┌─ Data provided
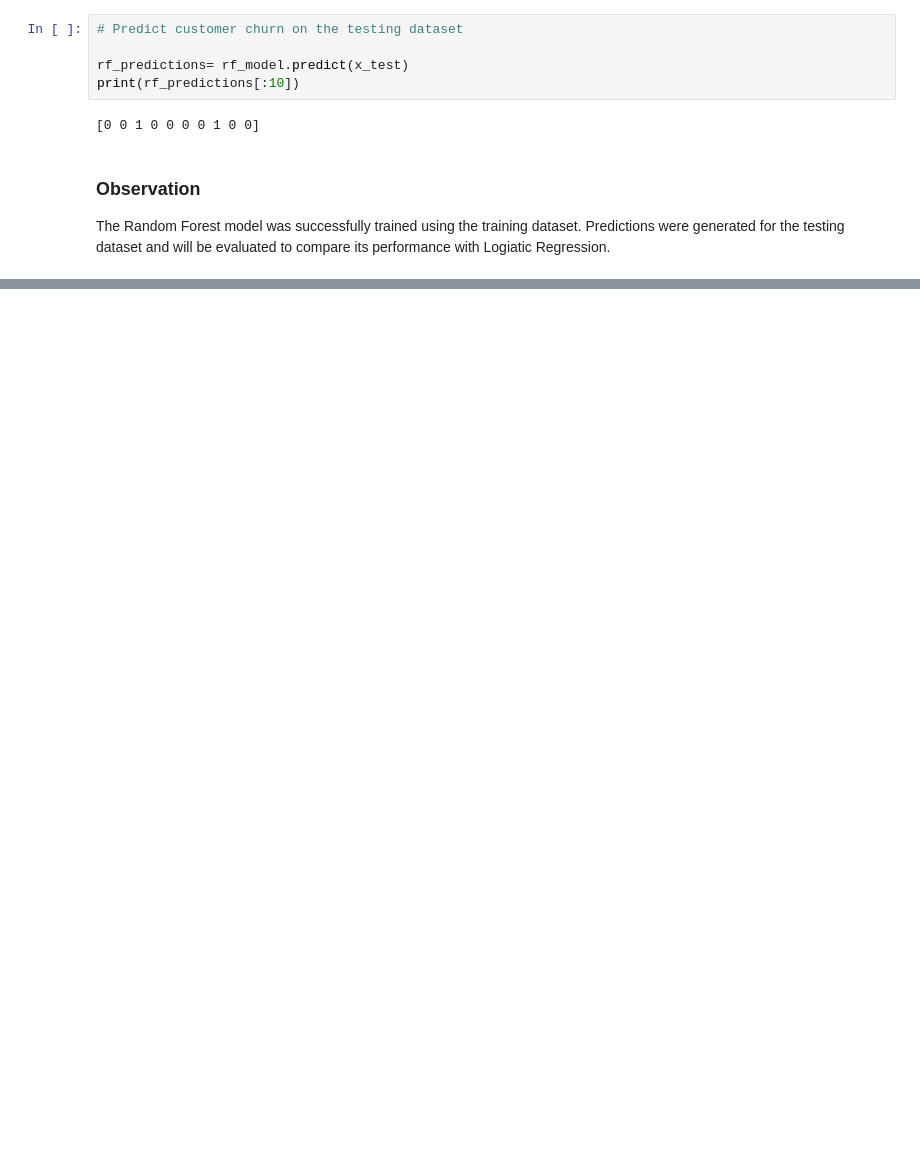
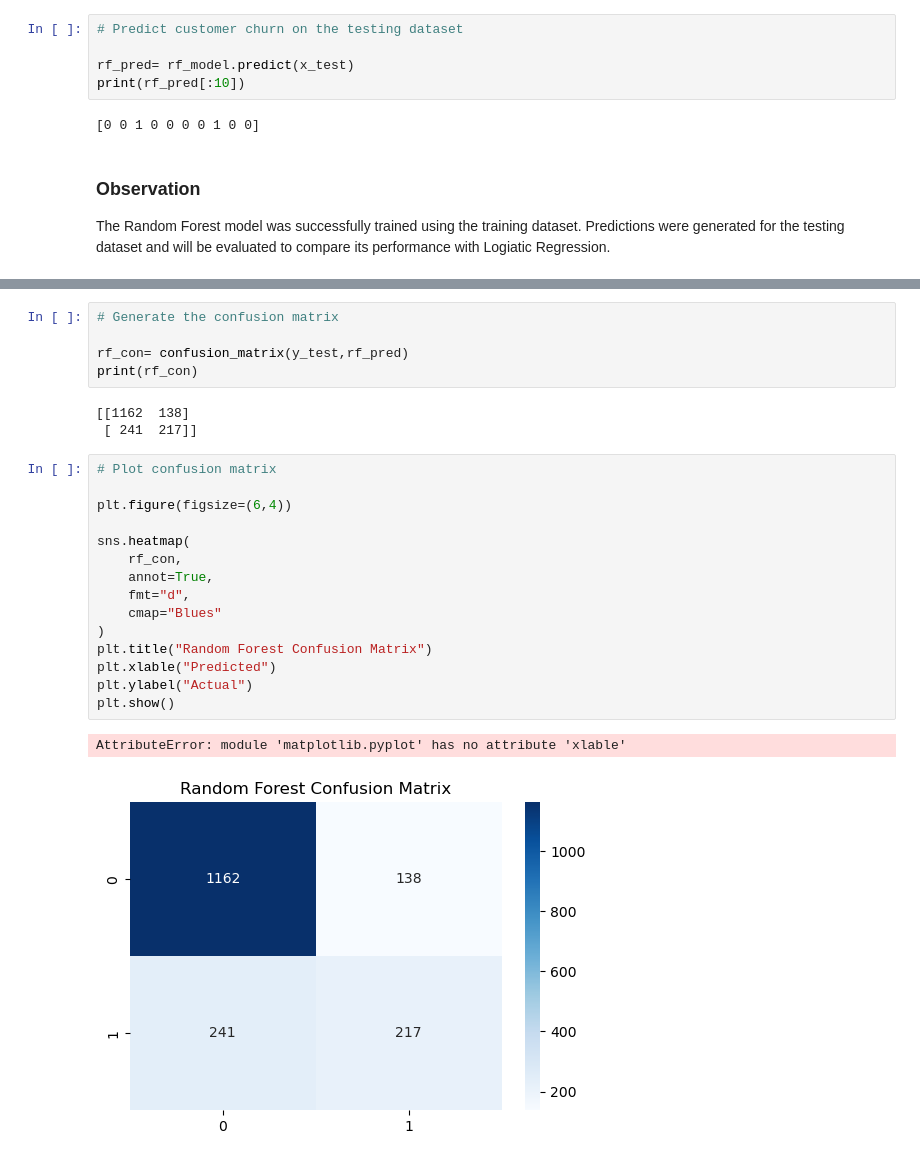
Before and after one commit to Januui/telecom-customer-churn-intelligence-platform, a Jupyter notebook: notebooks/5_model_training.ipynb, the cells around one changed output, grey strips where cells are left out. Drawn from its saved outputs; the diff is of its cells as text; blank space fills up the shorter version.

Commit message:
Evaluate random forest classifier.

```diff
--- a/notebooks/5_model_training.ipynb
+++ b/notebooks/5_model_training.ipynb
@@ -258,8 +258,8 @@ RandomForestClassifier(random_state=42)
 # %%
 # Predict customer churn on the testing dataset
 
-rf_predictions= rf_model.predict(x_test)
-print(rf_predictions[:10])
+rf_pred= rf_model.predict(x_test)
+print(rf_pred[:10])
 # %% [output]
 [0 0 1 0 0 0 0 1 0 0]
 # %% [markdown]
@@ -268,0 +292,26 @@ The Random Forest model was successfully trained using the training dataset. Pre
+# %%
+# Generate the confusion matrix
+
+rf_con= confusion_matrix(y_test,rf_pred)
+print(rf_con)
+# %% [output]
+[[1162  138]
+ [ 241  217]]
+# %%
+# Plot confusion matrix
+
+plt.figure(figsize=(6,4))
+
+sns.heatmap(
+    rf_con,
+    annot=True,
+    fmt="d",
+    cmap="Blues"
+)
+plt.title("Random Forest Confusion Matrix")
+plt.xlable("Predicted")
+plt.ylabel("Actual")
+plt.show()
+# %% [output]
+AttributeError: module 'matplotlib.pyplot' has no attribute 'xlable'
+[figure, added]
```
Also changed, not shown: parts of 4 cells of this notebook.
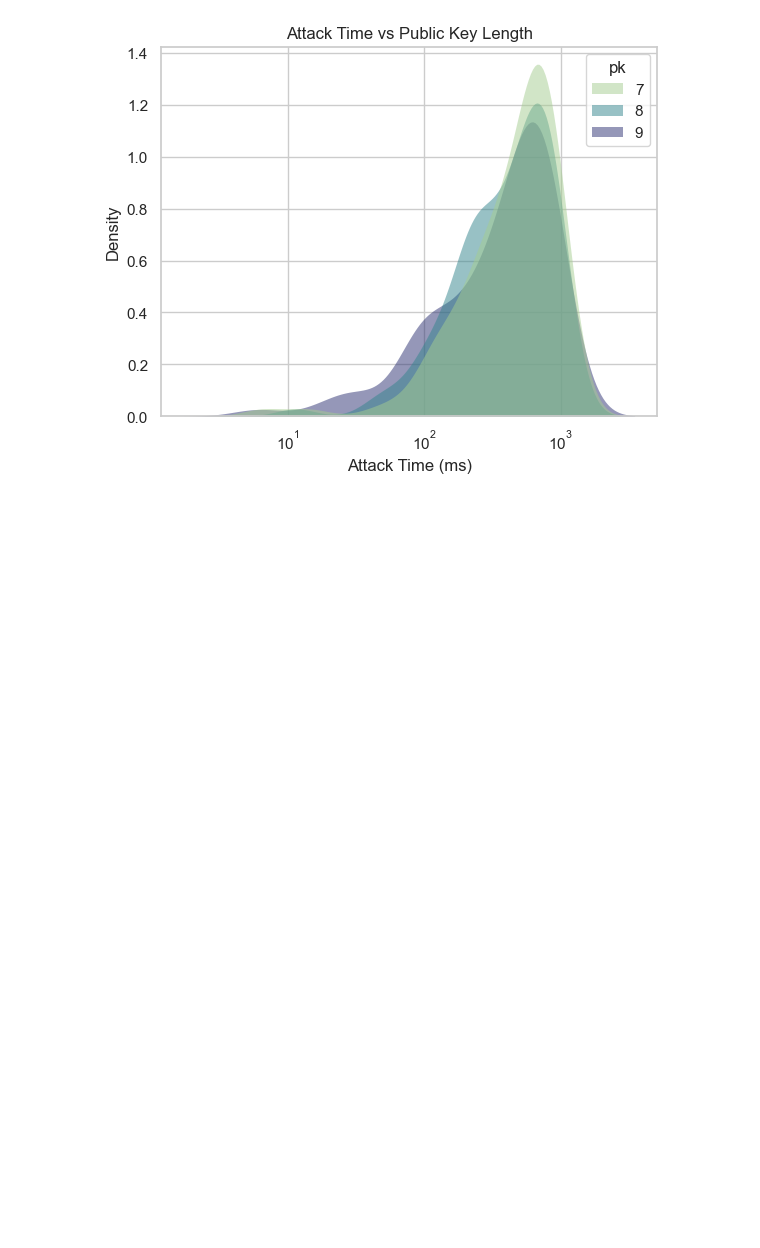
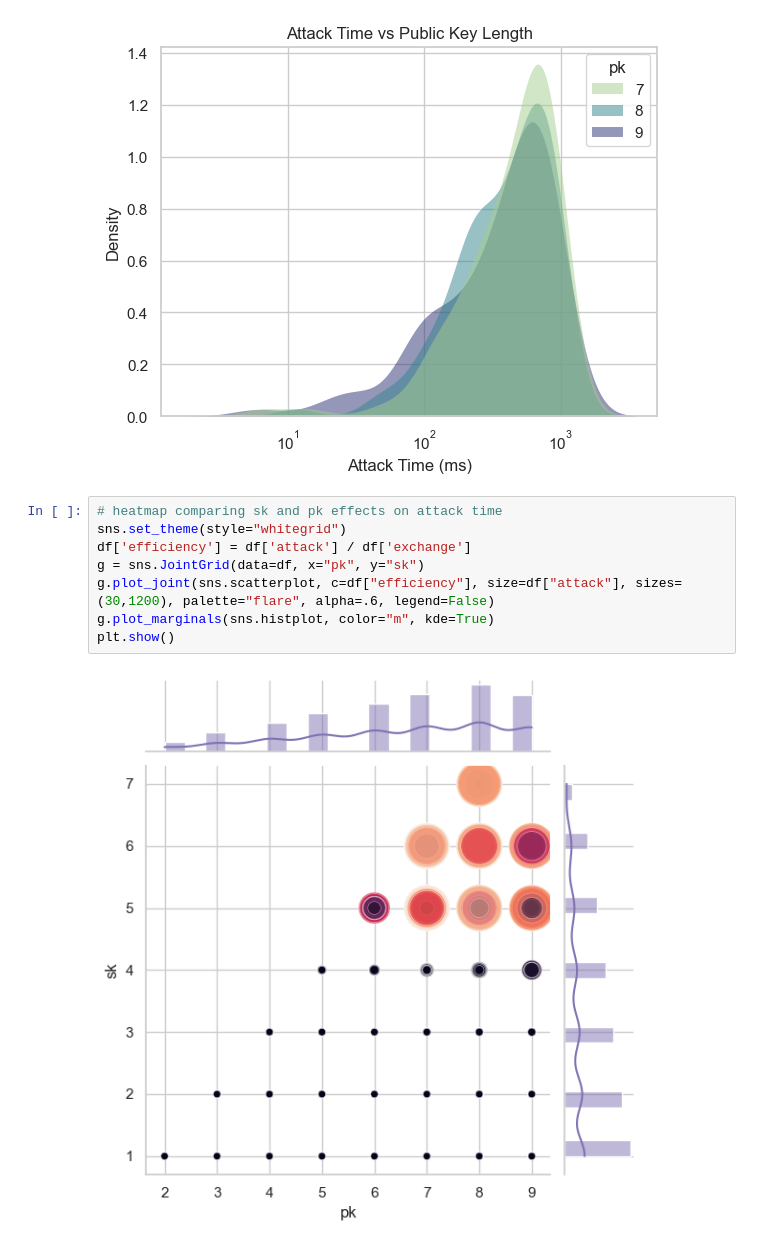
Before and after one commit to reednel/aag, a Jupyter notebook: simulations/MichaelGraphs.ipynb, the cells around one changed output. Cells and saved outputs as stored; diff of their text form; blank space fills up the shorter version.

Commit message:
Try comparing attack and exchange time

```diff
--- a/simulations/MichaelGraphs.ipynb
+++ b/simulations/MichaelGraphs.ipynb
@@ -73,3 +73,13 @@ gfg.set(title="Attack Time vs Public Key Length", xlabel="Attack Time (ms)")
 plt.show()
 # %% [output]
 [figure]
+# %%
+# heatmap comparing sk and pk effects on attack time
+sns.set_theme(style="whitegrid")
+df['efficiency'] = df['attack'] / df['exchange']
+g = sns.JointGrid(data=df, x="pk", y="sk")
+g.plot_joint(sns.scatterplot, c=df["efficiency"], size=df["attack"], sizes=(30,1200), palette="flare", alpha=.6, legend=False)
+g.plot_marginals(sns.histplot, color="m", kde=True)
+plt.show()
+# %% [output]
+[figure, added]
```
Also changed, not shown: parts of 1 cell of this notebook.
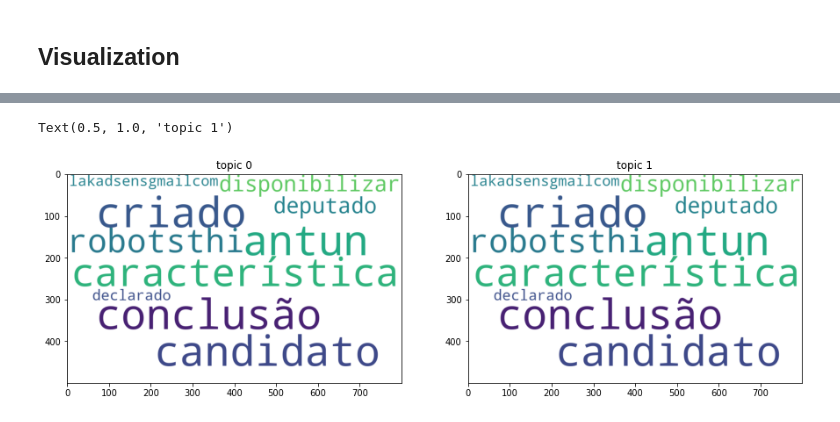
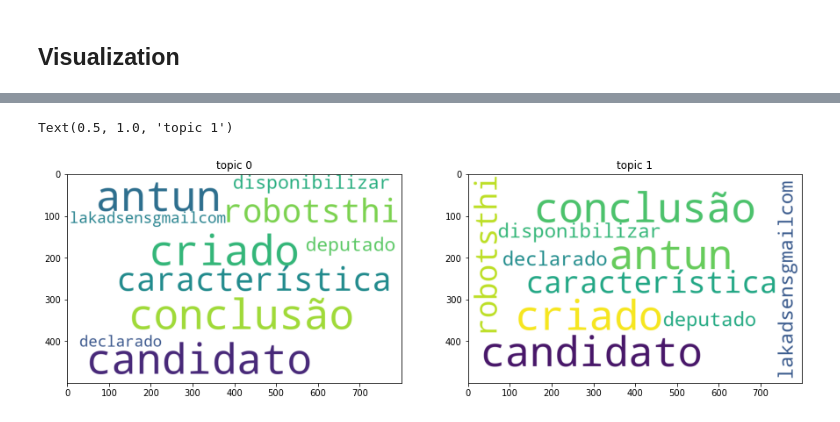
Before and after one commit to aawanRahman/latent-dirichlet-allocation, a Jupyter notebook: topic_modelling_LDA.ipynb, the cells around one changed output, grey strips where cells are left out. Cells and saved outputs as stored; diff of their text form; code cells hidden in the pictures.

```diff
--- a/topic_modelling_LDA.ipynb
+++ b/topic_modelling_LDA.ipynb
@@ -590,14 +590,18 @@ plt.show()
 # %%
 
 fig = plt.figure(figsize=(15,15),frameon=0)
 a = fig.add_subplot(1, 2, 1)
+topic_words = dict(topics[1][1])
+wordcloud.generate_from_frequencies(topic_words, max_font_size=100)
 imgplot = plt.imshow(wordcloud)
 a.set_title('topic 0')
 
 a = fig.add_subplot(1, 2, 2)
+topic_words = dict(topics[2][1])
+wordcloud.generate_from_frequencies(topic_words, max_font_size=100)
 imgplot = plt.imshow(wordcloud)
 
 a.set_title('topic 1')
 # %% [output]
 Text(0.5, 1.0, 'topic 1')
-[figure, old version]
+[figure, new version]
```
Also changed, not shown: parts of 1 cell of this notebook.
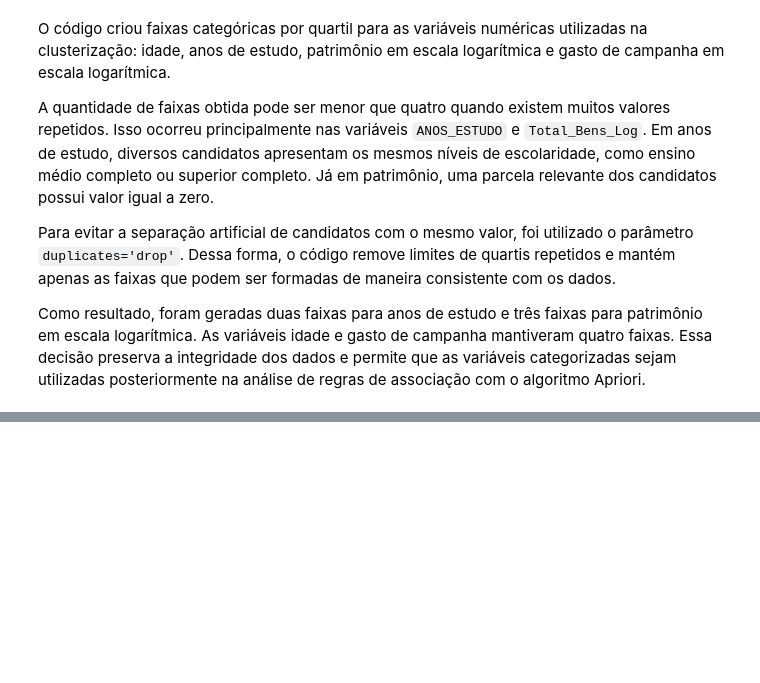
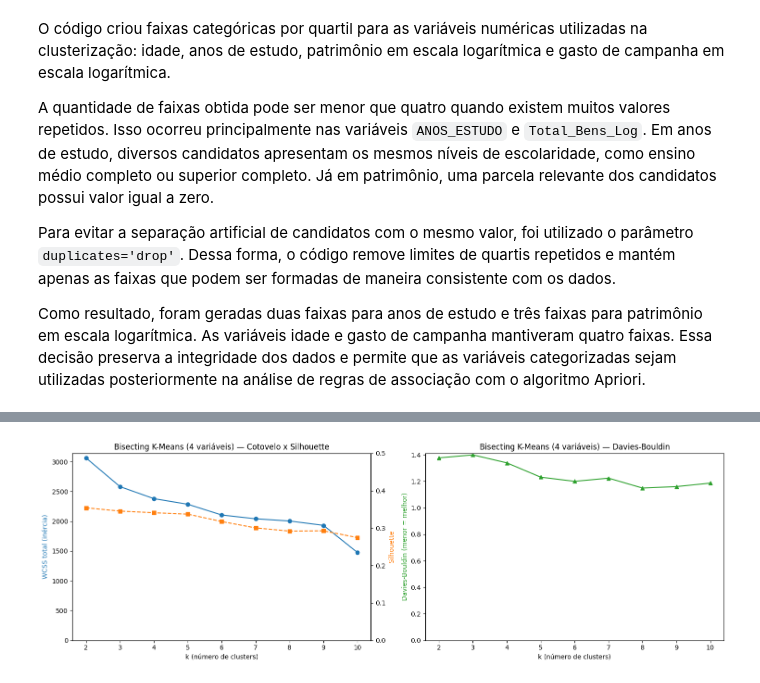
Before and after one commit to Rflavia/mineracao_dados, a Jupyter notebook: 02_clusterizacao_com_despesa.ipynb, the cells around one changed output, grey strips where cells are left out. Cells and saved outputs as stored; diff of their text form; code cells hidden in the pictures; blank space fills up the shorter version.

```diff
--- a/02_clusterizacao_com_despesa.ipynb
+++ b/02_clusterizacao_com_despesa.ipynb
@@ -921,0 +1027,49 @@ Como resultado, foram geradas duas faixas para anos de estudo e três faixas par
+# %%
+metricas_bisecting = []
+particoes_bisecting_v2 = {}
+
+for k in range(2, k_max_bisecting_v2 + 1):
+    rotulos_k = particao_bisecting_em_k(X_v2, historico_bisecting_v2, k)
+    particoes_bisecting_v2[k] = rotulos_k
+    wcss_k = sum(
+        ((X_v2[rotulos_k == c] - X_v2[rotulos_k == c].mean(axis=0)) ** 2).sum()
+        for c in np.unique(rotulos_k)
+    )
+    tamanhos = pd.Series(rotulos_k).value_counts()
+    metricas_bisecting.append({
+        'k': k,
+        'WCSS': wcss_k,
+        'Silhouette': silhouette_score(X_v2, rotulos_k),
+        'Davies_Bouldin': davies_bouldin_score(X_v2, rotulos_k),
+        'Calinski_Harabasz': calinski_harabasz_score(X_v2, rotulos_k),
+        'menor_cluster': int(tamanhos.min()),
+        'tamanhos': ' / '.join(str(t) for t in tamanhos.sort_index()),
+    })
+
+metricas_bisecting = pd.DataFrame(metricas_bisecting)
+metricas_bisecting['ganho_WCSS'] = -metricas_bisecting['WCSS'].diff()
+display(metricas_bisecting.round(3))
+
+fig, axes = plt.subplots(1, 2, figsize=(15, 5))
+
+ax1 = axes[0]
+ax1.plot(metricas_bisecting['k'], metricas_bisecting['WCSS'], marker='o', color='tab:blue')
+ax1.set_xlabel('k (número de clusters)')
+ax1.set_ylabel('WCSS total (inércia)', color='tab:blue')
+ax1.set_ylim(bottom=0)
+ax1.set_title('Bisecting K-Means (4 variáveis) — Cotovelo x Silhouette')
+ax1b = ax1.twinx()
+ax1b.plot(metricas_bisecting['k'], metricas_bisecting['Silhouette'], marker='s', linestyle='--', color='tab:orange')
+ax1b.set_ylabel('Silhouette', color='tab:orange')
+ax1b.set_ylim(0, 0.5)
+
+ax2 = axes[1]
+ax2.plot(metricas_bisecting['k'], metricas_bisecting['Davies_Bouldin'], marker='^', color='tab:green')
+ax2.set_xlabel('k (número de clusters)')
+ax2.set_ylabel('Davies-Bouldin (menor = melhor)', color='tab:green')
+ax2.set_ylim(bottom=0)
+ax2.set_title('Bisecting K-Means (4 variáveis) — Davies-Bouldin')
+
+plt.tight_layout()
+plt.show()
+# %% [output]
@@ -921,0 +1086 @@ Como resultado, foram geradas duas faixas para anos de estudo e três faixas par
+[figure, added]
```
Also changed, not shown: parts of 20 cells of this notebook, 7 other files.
└─
Your instructions:
Where a record holds a picture, skip the picture and copy everything else exactly.

Task solution:
Before and after one commit to Januui/telecom-customer-churn-intelligence-platform, a Jupyter notebook: notebooks/5_model_training.ipynb, the cells around one changed output, grey strips where cells are left out. Drawn from its saved outputs; the diff is of its cells as text; blank space fills up the shorter version.

Commit message:
Evaluate random forest classifier.

```diff
--- a/notebooks/5_model_training.ipynb
+++ b/notebooks/5_model_training.ipynb
@@ -258,8 +258,8 @@ RandomForestClassifier(random_state=42)
 # %%
 # Predict customer churn on the testing dataset
 
-rf_predictions= rf_model.predict(x_test)
-print(rf_predictions[:10])
+rf_pred= rf_model.predict(x_test)
+print(rf_pred[:10])
 # %% [output]
 [0 0 1 0 0 0 0 1 0 0]
 # %% [markdown]
@@ -268,0 +292,26 @@ The Random Forest model was successfully trained using the training dataset. Pre
+# %%
+# Generate the confusion matrix
+
+rf_con= confusion_matrix(y_test,rf_pred)
+print(rf_con)
+# %% [output]
+[[1162  138]
+ [ 241  217]]
+# %%
+# Plot confusion matrix
+
+plt.figure(figsize=(6,4))
+
+sns.heatmap(
+    rf_con,
+    annot=True,
+    fmt="d",
+    cmap="Blues"
+)
+plt.title("Random Forest Confusion Matrix")
+plt.xlable("Predicted")
+plt.ylabel("Actual")
+plt.show()
+# %% [output]
+AttributeError: module 'matplotlib.pyplot' has no attribute 'xlable'
+[figure, added]
```
Also changed, not shown: parts of 4 cells of this notebook.
Before and after one commit to reednel/aag, a Jupyter notebook: simulations/MichaelGraphs.ipynb, the cells around one changed output. Cells and saved outputs as stored; diff of their text form; blank space fills up the shorter version.

Commit message:
Try comparing attack and exchange time

```diff
--- a/simulations/MichaelGraphs.ipynb
+++ b/simulations/MichaelGraphs.ipynb
@@ -73,3 +73,13 @@ gfg.set(title="Attack Time vs Public Key Length", xlabel="Attack Time (ms)")
 plt.show()
 # %% [output]
 [figure]
+# %%
+# heatmap comparing sk and pk effects on attack time
+sns.set_theme(style="whitegrid")
+df['efficiency'] = df['attack'] / df['exchange']
+g = sns.JointGrid(data=df, x="pk", y="sk")
+g.plot_joint(sns.scatterplot, c=df["efficiency"], size=df["attack"], sizes=(30,1200), palette="flare", alpha=.6, legend=False)
+g.plot_marginals(sns.histplot, color="m", kde=True)
+plt.show()
+# %% [output]
+[figure, added]
```
Also changed, not shown: parts of 1 cell of this notebook.
Before and after one commit to aawanRahman/latent-dirichlet-allocation, a Jupyter notebook: topic_modelling_LDA.ipynb, the cells around one changed output, grey strips where cells are left out. Cells and saved outputs as stored; diff of their text form; code cells hidden in the pictures.

```diff
--- a/topic_modelling_LDA.ipynb
+++ b/topic_modelling_LDA.ipynb
@@ -590,14 +590,18 @@ plt.show()
 # %%
 
 fig = plt.figure(figsize=(15,15),frameon=0)
 a = fig.add_subplot(1, 2, 1)
+topic_words = dict(topics[1][1])
+wordcloud.generate_from_frequencies(topic_words, max_font_size=100)
 imgplot = plt.imshow(wordcloud)
 a.set_title('topic 0')
 
 a = fig.add_subplot(1, 2, 2)
+topic_words = dict(topics[2][1])
+wordcloud.generate_from_frequencies(topic_words, max_font_size=100)
 imgplot = plt.imshow(wordcloud)
 
 a.set_title('topic 1')
 # %% [output]
 Text(0.5, 1.0, 'topic 1')
-[figure, old version]
+[figure, new version]
```
Also changed, not shown: parts of 1 cell of this notebook.
Before and after one commit to Rflavia/mineracao_dados, a Jupyter notebook: 02_clusterizacao_com_despesa.ipynb, the cells around one changed output, grey strips where cells are left out. Cells and saved outputs as stored; diff of their text form; code cells hidden in the pictures; blank space fills up the shorter version.

```diff
--- a/02_clusterizacao_com_despesa.ipynb
+++ b/02_clusterizacao_com_despesa.ipynb
@@ -921,0 +1027,49 @@ Como resultado, foram geradas duas faixas para anos de estudo e três faixas par
+# %%
+metricas_bisecting = []
+particoes_bisecting_v2 = {}
+
+for k in range(2, k_max_bisecting_v2 + 1):
+    rotulos_k = particao_bisecting_em_k(X_v2, historico_bisecting_v2, k)
+    particoes_bisecting_v2[k] = rotulos_k
+    wcss_k = sum(
+        ((X_v2[rotulos_k == c] - X_v2[rotulos_k == c].mean(axis=0)) ** 2).sum()
+        for c in np.unique(rotulos_k)
+    )
+    tamanhos = pd.Series(rotulos_k).value_counts()
+    metricas_bisecting.append({
+        'k': k,
+        'WCSS': wcss_k,
+        'Silhouette': silhouette_score(X_v2, rotulos_k),
+        'Davies_Bouldin': davies_bouldin_score(X_v2, rotulos_k),
+        'Calinski_Harabasz': calinski_harabasz_score(X_v2, rotulos_k),
+        'menor_cluster': int(tamanhos.min()),
+        'tamanhos': ' / '.join(str(t) for t in tamanhos.sort_index()),
+    })
+
+metricas_bisecting = pd.DataFrame(metricas_bisecting)
+metricas_bisecting['ganho_WCSS'] = -metricas_bisecting['WCSS'].diff()
+display(metricas_bisecting.round(3))
+
+fig, axes = plt.subplots(1, 2, figsize=(15, 5))
+
+ax1 = axes[0]
+ax1.plot(metricas_bisecting['k'], metricas_bisecting['WCSS'], marker='o', color='tab:blue')
+ax1.set_xlabel('k (número de clusters)')
+ax1.set_ylabel('WCSS total (inércia)', color='tab:blue')
+ax1.set_ylim(bottom=0)
+ax1.set_title('Bisecting K-Means (4 variáveis) — Cotovelo x Silhouette')
+ax1b = ax1.twinx()
+ax1b.plot(metricas_bisecting['k'], metricas_bisecting['Silhouette'], marker='s', linestyle='--', color='tab:orange')
+ax1b.set_ylabel('Silhouette', color='tab:orange')
+ax1b.set_ylim(0, 0.5)
+
+ax2 = axes[1]
+ax2.plot(metricas_bisecting['k'], metricas_bisecting['Davies_Bouldin'], marker='^', color='tab:green')
+ax2.set_xlabel('k (número de clusters)')
+ax2.set_ylabel('Davies-Bouldin (menor = melhor)', color='tab:green')
+ax2.set_ylim(bottom=0)
+ax2.set_title('Bisecting K-Means (4 variáveis) — Davies-Bouldin')
+
+plt.tight_layout()
+plt.show()
+# %% [output]
@@ -921,0 +1086 @@ Como resultado, foram geradas duas faixas para anos de estudo e três faixas par
+[figure, added]
```
Also changed, not shown: parts of 20 cells of this notebook, 7 other files.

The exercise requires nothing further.